Exercise requirements: Find each line of the entries with the string "contacter", please, and copy it.
···
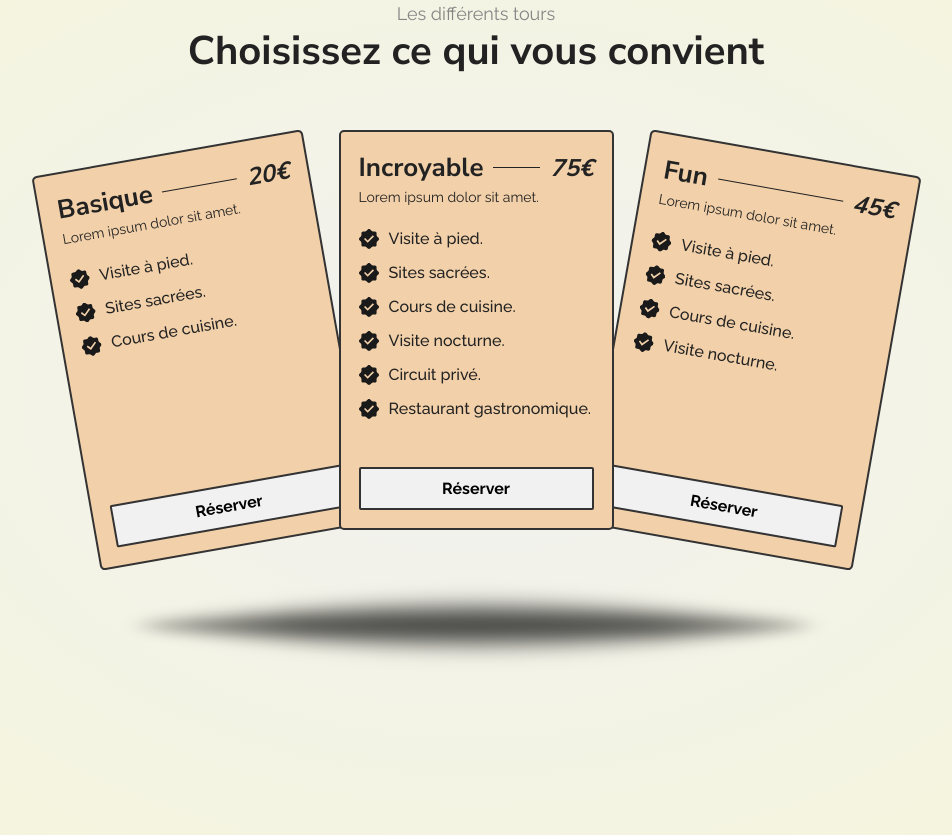
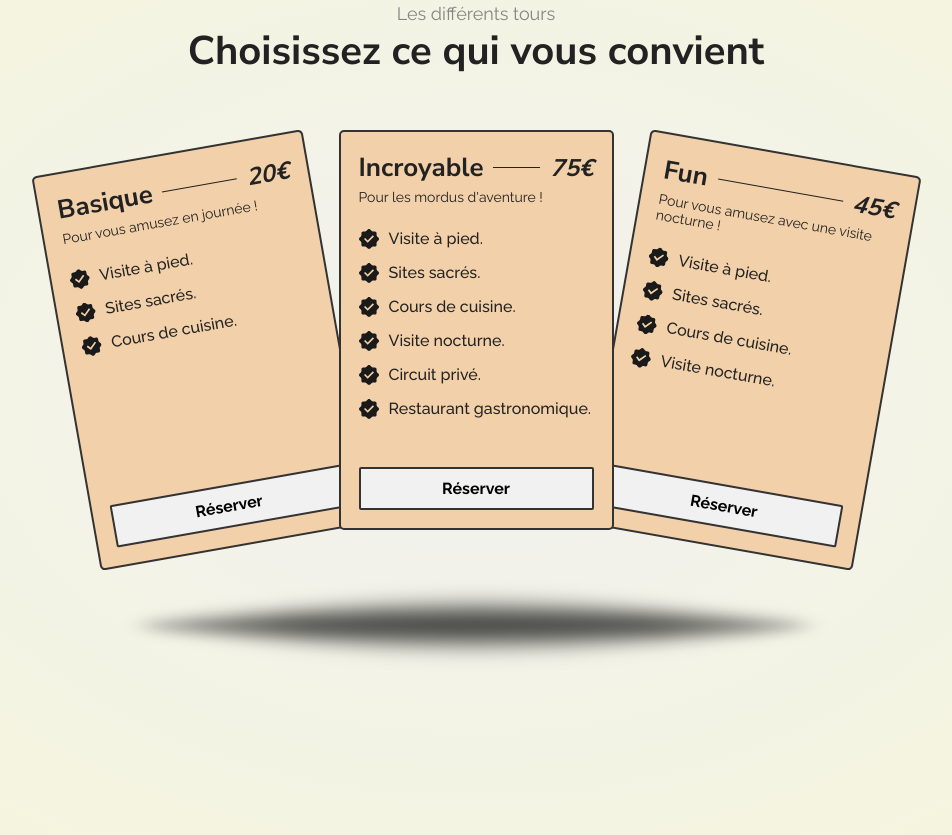
Before and after one commit to NatBoss1609/Site-Kyoto, a plain HTML site: page index.html in a window 1280 px wide. Shown: the part 2490-3325 px from the top of the page, without its empty margins (164-1116 px from the left). Drawn offline with Linux system fonts and the light colour scheme.

Commit message:
Correction de l'orthographe

```diff
--- a/index.html
+++ b/index.html
@@ -41,7 +41,7 @@
                     <div class="activity-description">
                         <h3 class="activity-heading">Visitez de splendides temples.</h3>
                         <p>Kyoto, l'ancienne capitale impériale du Japon, est une ville où l'histoire, la culture et la beauté naturelle se mêlent harmonieusement. Parmi ses trésors les plus précieux, les temples de Kyoto se distinguent par leur splendeur et leur sérénité. Voici une invitation à explorer ces sanctuaires majestueux qui captivent l'âme et l'esprit.</p>
-                        <a href="#contact" class="activity-link">Plannifier un tour</a>
+                        <a href="#contact" class="activity-link">Planifier un tour</a>
                     </div>
                 </div>
 
@@ -49,7 +49,7 @@
                     <div class="activity-description">
                         <h3 class="activity-heading">Dégustez de délicieux mets.</h3>
                         <p>Kyoto, ville emblématique du Japon, est non seulement célèbre pour ses temples et ses jardins, mais aussi pour sa cuisine raffinée. Les traditions culinaires de Kyoto, riches en saveurs et en histoire, offrent une expérience gastronomique inoubliable. Voici un guide pour découvrir et déguster les délices culinaires de cette ville enchanteresse.</p>
-                        <a href="#contact" class="activity-link">Plannifier un tour</a>
+                        <a href="#contact" class="activity-link">Planifier un tour</a>
                     </div>
                     <img src="./asset/img/asian-food.jpg" alt="nourritures asiatiques">
                 </div>
@@ -59,7 +59,7 @@
                     <div class="activity-description">
                         <h3 class="activity-heading">Vivez comme un local.</h3>
                         <p>Kyoto, l'ancienne capitale du Japon, est une ville où le passé et le présent coexistent harmonieusement. Pour découvrir la véritable essence de cette ville magique, il faut aller au-delà des sites touristiques et vivre comme un local. Voici un guide pour vous immerger dans la vie quotidienne des habitants de Kyoto et apprécier la culture locale sous toutes ses facettes.</p>
-                        <a href="#contact" class="activity-link">Plannifier un tour</a>
+                        <a href="#contact" class="activity-link">Planifier un tour</a>
                     </div>
                 </div>
             </div>
@@ -80,7 +80,7 @@
                     <span class="plan-name">Basique</span>
                     <span class="plan-line"></span>
                     <span class="plan-price">20€</span></h3>
-                  <p class="card-subtitle">Lorem ipsum dolor sit amet.</p>
+                  <p class="card-subtitle">Pour vous amusez en journée !</p>
                   <ul>
                     <li>
                       <img src="./asset/img/icons/checked-curly.svg" alt="">
@@ -88,7 +88,7 @@
                     </li>
                     <li>
                       <img src="./asset/img/icons/checked-curly.svg" alt="">
-                      <span>Sites sacrées.</span>
+                      <span>Sites sacrés.</span>
                     </li>
                     <li>
                       <img src="./asset/img/icons/checked-curly.svg" alt="">
@@ -105,7 +105,7 @@
                   <span class="plan-line"></span>
                   <span class="plan-price">75€</span>
                 </h3>
-                  <p class="card-subtitle">Lorem ipsum dolor sit amet.</p>
+                  <p class="card-subtitle">Pour les mordus d'aventure !</p>
                   <ul>
                     <li>
                       <img src="./asset/img/icons/checked-curly.svg" alt="">
@@ -113,7 +113,7 @@
                     </li>
                     <li>
                       <img src="./asset/img/icons/checked-curly.svg" alt="">
-                      <span>Sites sacrées.</span>
+                      <span>Sites sacrés.</span>
                     </li>
                     <li>
                       <img src="./asset/img/icons/checked-curly.svg" alt="">
@@ -141,7 +141,7 @@
                     <span class="plan-line"></span>
                     <span class="plan-price">45€</span>
                   </h3>
-                  <p class="card-subtitle">Lorem ipsum dolor sit amet.</p>
+                  <p class="card-subtitle">Pour vous amusez avec une visite nocturne !</p>
                   <ul>
                     <li>
                       <img src="./asset/img/icons/checked-curly.svg" alt="">
@@ -149,7 +149,7 @@
                     </li>
                     <li>
                       <img src="./asset/img/icons/checked-curly.svg" alt="">
-                      <span>Sites sacrées.</span>
+                      <span>Sites sacrés.</span>
                     </li>
                     <li>
                       <img src="./asset/img/icons/checked-curly.svg" alt="">
@@ -169,7 +169,7 @@
         <section class="contact" id="contact">
             <div class="rounded-contact">
                 <p class="surtitle">Partageons de bons moments !</p>
-                <h2 class="heading-2">Voilà où vous pouvez me contacter</h2>
+                <h2 class="heading-2">N'hésitez pas à me contacter !</h2>
 
                 <ul class="contact-list">
                     <li>
```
···
Result for this exercise:
-                <h2 class="heading-2">Voilà où vous pouvez me contacter</h2>
+                <h2 class="heading-2">N'hésitez pas à me contacter !</h2>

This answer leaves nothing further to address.